Work instructions ▸ Down to the last line, retype the records below exactly and skip the pictures.

[Input data — start]

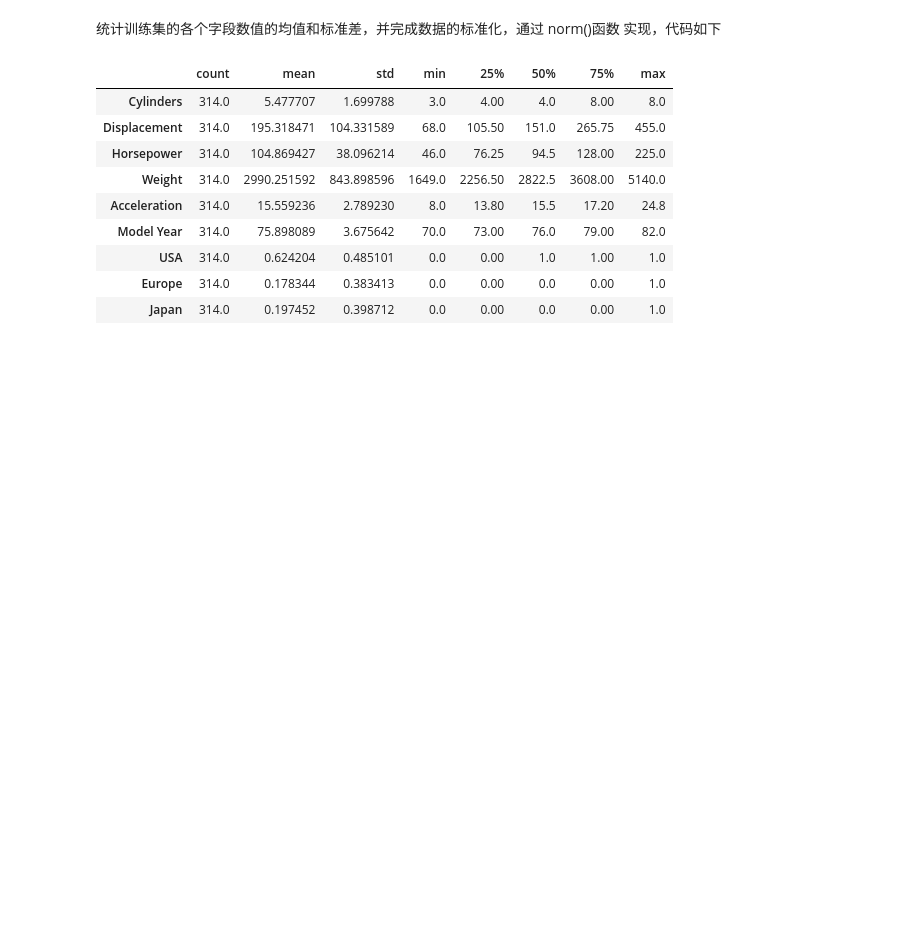
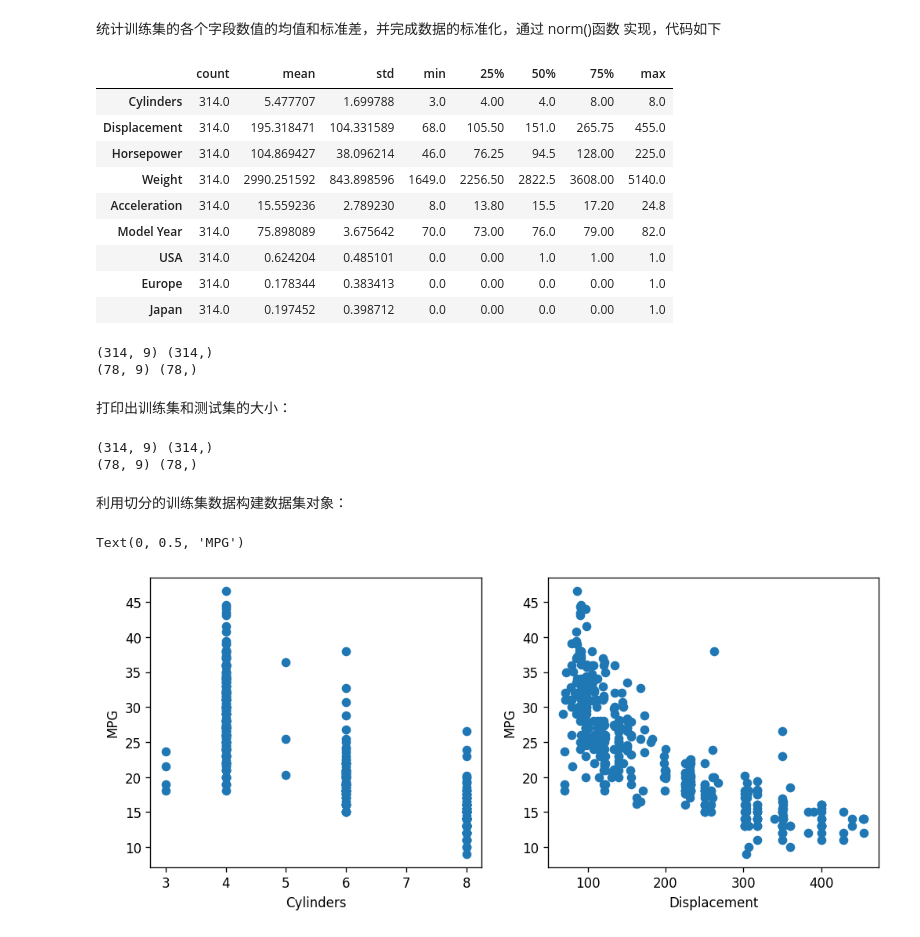
Before and after one commit to lardzy/deep-learning-practice, a Jupyter notebook: tensorflow基础补全/6 神经网络.ipynb, the cells around one changed output. Cells and saved outputs as stored; diff of their text form; code cells hidden in the pictures; blank space fills up the shorter version.

```diff
--- a/tensorflow基础补全/6 神经网络.ipynb
+++ b/tensorflow基础补全/6 神经网络.ipynb
@@ -642,3 +642,27 @@ train_stats
 | USA | 314.0 | 0.624204 | 0.485101 | 0.0 | 0.00 | 1.0 | 1.00 | 1.0 |
 | Europe | 314.0 | 0.178344 | 0.383413 | 0.0 | 0.00 | 0.0 | 0.00 | 1.0 |
 | Japan | 314.0 | 0.197452 | 0.398712 | 0.0 | 0.00 | 0.0 | 0.00 | 1.0 |
+# %%
+
+# 标准化数据
+def norm(x):  # 减去每个字段的均值，并除以标准差
+    return (x - train_stats['mean']) / train_stats['std']
+
+
+normed_train_data = norm(train_dataset)  # 标准化训练集
+normed_test_data = norm(test_dataset)  # 标准化测试集
+# %% [output]
+(314, 9) (314,)
+(78, 9) (78,)
+# %% [markdown]
+打印出训练集和测试集的大小：
+# %%
+print(normed_train_data.shape, train_labels.shape)
+print(normed_test_data.shape, test_labels.shape)
+# 训练集共 314 行，输入特征长度为 9,标签用一个标量表示
+# 测试集共 78 行，输入特征长度为 9,标签用一个标量表示
+# %% [output]
+(314, 9) (314,)
+(78, 9) (78,)
+# %% [markdown]
+利用切分的训练集数据构建数据集对象：
@@ -644,0 +673,15 @@ train_stats
+# %%
+import matplotlib.pyplot as plt
+
+fig, axes = plt.subplots(1, 2, figsize=(10, 4), dpi=120)
+
+axes[0].scatter(dataset["Cylinders"], dataset["MPG"])
+axes[0].set_xlabel("Cylinders")
+axes[0].set_ylabel("MPG")
+
+axes[1].scatter(dataset["Displacement"], dataset["MPG"])
+axes[1].set_xlabel("Displacement")
+axes[1].set_ylabel("MPG")
+# %% [output]
+Text(0, 0.5, 'MPG')
+[figure, added]
```
Also changed, not shown: parts of 16 cells of this notebook, 1 other file.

[Input data — finish]

Your response ▸
Before and after one commit to lardzy/deep-learning-practice, a Jupyter notebook: tensorflow基础补全/6 神经网络.ipynb, the cells around one changed output. Cells and saved outputs as stored; diff of their text form; code cells hidden in the pictures; blank space fills up the shorter version.

```diff
--- a/tensorflow基础补全/6 神经网络.ipynb
+++ b/tensorflow基础补全/6 神经网络.ipynb
@@ -642,3 +642,27 @@ train_stats
 | USA | 314.0 | 0.624204 | 0.485101 | 0.0 | 0.00 | 1.0 | 1.00 | 1.0 |
 | Europe | 314.0 | 0.178344 | 0.383413 | 0.0 | 0.00 | 0.0 | 0.00 | 1.0 |
 | Japan | 314.0 | 0.197452 | 0.398712 | 0.0 | 0.00 | 0.0 | 0.00 | 1.0 |
+# %%
+
+# 标准化数据
+def norm(x):  # 减去每个字段的均值，并除以标准差
+    return (x - train_stats['mean']) / train_stats['std']
+
+
+normed_train_data = norm(train_dataset)  # 标准化训练集
+normed_test_data = norm(test_dataset)  # 标准化测试集
+# %% [output]
+(314, 9) (314,)
+(78, 9) (78,)
+# %% [markdown]
+打印出训练集和测试集的大小：
+# %%
+print(normed_train_data.shape, train_labels.shape)
+print(normed_test_data.shape, test_labels.shape)
+# 训练集共 314 行，输入特征长度为 9,标签用一个标量表示
+# 测试集共 78 行，输入特征长度为 9,标签用一个标量表示
+# %% [output]
+(314, 9) (314,)
+(78, 9) (78,)
+# %% [markdown]
+利用切分的训练集数据构建数据集对象：
@@ -644,0 +673,15 @@ train_stats
+# %%
+import matplotlib.pyplot as plt
+
+fig, axes = plt.subplots(1, 2, figsize=(10, 4), dpi=120)
+
+axes[0].scatter(dataset["Cylinders"], dataset["MPG"])
+axes[0].set_xlabel("Cylinders")
+axes[0].set_ylabel("MPG")
+
+axes[1].scatter(dataset["Displacement"], dataset["MPG"])
+axes[1].set_xlabel("Displacement")
+axes[1].set_ylabel("MPG")
+# %% [output]
+Text(0, 0.5, 'MPG')
+[figure, added]
```
Also changed, not shown: parts of 16 cells of this notebook, 1 other file.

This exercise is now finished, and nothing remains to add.